§ **DATA RECORDS**:
=== Section Start ===
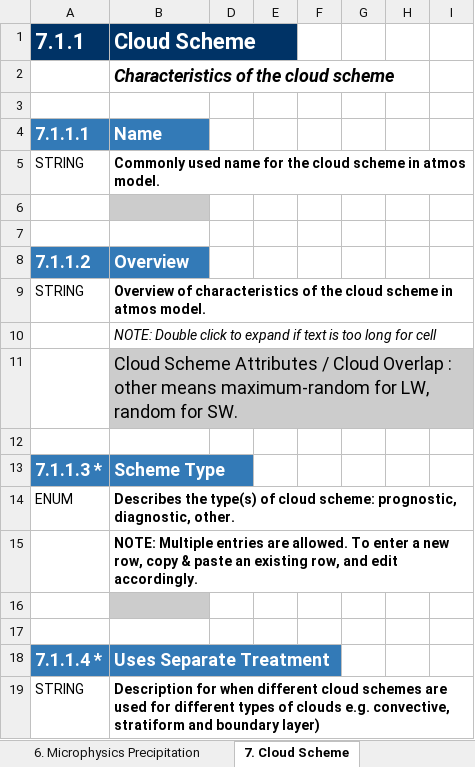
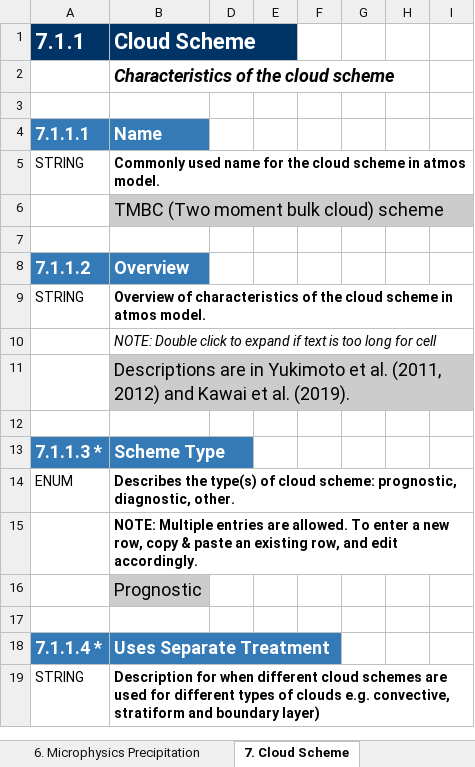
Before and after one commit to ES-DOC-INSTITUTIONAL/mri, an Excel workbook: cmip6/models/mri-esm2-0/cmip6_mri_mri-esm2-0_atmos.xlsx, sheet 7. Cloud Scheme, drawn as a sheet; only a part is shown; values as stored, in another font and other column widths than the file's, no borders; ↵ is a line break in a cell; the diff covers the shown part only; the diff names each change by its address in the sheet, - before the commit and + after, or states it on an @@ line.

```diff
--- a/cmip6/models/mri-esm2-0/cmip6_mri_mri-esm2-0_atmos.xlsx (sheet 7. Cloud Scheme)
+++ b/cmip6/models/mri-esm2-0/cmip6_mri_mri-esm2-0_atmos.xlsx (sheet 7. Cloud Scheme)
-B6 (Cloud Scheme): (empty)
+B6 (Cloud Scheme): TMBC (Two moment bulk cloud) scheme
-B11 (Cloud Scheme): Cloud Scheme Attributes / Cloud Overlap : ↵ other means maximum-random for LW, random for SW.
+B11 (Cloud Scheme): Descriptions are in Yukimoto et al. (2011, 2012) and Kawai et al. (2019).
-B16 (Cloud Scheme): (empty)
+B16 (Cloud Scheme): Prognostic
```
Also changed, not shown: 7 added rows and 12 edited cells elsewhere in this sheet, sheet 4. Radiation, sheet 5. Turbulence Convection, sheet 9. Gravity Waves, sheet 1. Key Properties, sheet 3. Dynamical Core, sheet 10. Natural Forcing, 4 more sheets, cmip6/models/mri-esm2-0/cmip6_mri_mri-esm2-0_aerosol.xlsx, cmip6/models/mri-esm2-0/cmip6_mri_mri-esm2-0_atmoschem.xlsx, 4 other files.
=== Section End ===
=== Section Start ===
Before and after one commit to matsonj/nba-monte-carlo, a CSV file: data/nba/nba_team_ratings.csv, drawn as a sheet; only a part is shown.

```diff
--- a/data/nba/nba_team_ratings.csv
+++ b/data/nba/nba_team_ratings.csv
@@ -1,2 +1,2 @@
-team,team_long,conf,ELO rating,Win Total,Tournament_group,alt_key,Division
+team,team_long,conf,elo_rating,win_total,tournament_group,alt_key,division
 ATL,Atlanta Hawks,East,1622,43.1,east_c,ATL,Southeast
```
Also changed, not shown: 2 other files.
=== Section End ===
=== Section Start ===
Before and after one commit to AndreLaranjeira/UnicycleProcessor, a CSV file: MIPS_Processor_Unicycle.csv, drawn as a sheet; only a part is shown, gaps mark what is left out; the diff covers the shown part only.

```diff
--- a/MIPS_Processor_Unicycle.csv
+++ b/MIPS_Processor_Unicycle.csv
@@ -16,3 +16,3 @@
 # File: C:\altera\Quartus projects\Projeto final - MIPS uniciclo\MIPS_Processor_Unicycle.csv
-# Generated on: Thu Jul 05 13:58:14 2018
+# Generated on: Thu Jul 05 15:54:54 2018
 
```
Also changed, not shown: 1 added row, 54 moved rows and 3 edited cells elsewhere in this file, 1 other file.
=== Section End ===
§ **WHAT IS NEEDED**: Write out only the lines that run from the line containing "Before and after one commit to ES-DOC-INSTITUTIONAL/mri, an" through the line containing "Also changed, not shown: 7", both included, exactly as they appear above.

§ **WRITTEN REPLY**:
Before and after one commit to ES-DOC-INSTITUTIONAL/mri, an Excel workbook: cmip6/models/mri-esm2-0/cmip6_mri_mri-esm2-0_atmos.xlsx, sheet 7. Cloud Scheme, drawn as a sheet; only a part is shown; values as stored, in another font and other column widths than the file's, no borders; ↵ is a line break in a cell; the diff covers the shown part only; the diff names each change by its address in the sheet, - before the commit and + after, or states it on an @@ line.

```diff
--- a/cmip6/models/mri-esm2-0/cmip6_mri_mri-esm2-0_atmos.xlsx (sheet 7. Cloud Scheme)
+++ b/cmip6/models/mri-esm2-0/cmip6_mri_mri-esm2-0_atmos.xlsx (sheet 7. Cloud Scheme)
-B6 (Cloud Scheme): (empty)
+B6 (Cloud Scheme): TMBC (Two moment bulk cloud) scheme
-B11 (Cloud Scheme): Cloud Scheme Attributes / Cloud Overlap : ↵ other means maximum-random for LW, random for SW.
+B11 (Cloud Scheme): Descriptions are in Yukimoto et al. (2011, 2012) and Kawai et al. (2019).
-B16 (Cloud Scheme): (empty)
+B16 (Cloud Scheme): Prognostic
```
Also changed, not shown: 7 added rows and 12 edited cells elsewhere in this sheet, sheet 4. Radiation, sheet 5. Turbulence Convection, sheet 9. Gravity Waves, sheet 1. Key Properties, sheet 3. Dynamical Core, sheet 10. Natural Forcing, 4 more sheets, cmip6/models/mri-esm2-0/cmip6_mri_mri-esm2-0_aerosol.xlsx, cmip6/models/mri-esm2-0/cmip6_mri_mri-esm2-0_atmoschem.xlsx, 4 other files.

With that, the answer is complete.